- [INSTRUCTIONS FOR THE TASK] For the word "False", state how many lines below contain it. Give no other text.

- [SOURCE RECORDS]

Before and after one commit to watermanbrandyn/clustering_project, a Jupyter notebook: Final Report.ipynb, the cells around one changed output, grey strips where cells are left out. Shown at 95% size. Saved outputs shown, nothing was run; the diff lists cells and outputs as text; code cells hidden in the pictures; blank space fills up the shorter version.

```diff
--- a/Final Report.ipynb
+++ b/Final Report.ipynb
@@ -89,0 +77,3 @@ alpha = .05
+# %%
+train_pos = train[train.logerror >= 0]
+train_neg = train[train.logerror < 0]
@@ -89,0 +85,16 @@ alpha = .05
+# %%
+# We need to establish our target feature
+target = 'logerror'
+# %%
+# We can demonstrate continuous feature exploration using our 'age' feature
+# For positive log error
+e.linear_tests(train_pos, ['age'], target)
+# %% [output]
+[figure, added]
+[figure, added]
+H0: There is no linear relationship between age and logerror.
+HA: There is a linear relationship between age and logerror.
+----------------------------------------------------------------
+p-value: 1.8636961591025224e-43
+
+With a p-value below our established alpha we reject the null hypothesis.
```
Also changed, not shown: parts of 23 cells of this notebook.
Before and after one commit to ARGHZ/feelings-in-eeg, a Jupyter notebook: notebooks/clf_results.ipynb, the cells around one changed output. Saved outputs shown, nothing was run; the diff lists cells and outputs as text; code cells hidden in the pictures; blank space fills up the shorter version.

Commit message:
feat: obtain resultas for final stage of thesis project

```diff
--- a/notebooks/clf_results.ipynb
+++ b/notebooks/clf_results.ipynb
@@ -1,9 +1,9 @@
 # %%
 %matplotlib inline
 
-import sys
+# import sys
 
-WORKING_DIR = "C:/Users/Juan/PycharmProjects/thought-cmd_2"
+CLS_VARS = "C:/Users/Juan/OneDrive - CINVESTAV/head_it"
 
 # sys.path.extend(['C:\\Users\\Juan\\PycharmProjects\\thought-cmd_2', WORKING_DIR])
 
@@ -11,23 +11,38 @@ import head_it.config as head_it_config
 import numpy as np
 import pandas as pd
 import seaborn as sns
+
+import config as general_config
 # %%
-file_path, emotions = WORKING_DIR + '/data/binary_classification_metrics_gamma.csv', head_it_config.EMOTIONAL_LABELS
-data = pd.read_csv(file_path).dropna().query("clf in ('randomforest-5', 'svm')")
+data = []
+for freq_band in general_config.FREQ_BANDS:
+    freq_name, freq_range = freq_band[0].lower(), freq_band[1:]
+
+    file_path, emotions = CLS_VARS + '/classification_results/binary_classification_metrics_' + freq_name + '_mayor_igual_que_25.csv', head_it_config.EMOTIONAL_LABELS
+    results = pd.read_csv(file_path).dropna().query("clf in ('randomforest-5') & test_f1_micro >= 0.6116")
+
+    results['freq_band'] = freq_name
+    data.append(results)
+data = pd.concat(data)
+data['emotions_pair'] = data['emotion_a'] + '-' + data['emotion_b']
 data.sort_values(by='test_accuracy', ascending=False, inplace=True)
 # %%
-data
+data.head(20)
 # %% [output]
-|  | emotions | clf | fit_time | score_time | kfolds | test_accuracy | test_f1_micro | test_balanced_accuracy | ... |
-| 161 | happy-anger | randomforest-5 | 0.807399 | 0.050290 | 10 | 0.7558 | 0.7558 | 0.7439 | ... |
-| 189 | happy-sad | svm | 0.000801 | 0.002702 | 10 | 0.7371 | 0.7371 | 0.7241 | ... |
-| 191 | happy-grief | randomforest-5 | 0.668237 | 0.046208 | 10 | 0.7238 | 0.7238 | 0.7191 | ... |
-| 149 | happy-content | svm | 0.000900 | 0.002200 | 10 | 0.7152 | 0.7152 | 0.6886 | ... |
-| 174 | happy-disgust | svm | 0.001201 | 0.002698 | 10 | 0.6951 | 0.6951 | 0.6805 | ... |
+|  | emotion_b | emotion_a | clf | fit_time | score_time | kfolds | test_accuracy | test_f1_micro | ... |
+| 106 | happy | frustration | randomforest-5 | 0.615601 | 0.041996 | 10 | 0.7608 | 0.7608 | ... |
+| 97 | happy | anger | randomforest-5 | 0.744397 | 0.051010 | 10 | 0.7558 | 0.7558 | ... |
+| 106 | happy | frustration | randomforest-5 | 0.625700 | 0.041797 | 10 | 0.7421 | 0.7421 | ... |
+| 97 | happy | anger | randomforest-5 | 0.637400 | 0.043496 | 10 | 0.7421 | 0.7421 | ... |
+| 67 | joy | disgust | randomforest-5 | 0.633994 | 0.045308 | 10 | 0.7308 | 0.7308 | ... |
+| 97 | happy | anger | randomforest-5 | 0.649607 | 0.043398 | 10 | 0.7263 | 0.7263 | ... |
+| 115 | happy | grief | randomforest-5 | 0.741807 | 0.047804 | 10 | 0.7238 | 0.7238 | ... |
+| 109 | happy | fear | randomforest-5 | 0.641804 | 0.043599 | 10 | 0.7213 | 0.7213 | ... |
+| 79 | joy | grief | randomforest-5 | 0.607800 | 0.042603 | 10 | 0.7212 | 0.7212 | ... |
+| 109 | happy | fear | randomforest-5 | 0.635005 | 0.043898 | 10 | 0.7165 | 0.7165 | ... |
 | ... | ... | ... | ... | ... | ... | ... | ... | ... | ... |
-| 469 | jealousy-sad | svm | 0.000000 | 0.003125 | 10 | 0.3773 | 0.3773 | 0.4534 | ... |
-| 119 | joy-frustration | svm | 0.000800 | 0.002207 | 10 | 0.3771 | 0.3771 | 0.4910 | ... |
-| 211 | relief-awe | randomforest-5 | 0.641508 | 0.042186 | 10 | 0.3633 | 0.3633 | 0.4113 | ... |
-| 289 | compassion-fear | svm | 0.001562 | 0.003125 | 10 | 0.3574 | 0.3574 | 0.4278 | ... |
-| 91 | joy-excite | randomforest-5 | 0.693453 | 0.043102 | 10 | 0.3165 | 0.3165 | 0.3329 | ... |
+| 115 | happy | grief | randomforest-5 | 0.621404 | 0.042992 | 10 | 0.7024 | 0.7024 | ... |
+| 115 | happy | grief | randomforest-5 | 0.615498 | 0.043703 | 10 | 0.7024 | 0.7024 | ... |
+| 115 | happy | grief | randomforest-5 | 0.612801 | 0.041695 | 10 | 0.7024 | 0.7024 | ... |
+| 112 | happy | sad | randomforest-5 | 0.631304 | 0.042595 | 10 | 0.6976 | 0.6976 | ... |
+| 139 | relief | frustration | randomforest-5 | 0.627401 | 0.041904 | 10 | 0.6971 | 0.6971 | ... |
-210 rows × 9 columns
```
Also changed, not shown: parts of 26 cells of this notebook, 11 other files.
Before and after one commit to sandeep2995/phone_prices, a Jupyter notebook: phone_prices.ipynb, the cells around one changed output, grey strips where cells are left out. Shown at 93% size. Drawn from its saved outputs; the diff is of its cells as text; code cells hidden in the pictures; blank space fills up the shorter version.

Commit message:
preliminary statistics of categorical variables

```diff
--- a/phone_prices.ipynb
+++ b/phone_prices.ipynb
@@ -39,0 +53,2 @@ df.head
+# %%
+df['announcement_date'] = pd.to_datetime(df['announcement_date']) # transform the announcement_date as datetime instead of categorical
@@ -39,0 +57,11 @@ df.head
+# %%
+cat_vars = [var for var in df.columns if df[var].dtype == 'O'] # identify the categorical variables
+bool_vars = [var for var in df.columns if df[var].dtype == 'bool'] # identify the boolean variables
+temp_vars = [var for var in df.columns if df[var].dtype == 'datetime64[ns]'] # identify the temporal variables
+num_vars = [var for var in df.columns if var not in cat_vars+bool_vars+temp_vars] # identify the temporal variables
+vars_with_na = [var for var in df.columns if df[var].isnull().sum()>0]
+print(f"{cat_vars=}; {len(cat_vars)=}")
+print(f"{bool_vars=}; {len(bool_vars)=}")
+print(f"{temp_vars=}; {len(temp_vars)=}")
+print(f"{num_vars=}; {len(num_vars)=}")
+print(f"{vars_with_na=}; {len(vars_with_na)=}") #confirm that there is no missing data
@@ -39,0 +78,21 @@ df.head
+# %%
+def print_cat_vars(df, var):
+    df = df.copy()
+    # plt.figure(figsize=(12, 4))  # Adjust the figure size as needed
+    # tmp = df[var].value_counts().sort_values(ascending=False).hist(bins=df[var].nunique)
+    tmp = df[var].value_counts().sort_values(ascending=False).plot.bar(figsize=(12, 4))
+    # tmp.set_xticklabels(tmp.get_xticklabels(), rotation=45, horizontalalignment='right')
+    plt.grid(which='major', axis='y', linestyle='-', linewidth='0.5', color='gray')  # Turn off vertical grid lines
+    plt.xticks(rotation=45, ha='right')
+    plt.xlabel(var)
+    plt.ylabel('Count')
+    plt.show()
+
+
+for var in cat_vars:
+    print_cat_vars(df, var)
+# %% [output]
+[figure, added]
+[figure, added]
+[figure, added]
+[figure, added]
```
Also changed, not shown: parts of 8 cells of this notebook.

- [SOLUTION FOR THIS EXERCISE] 3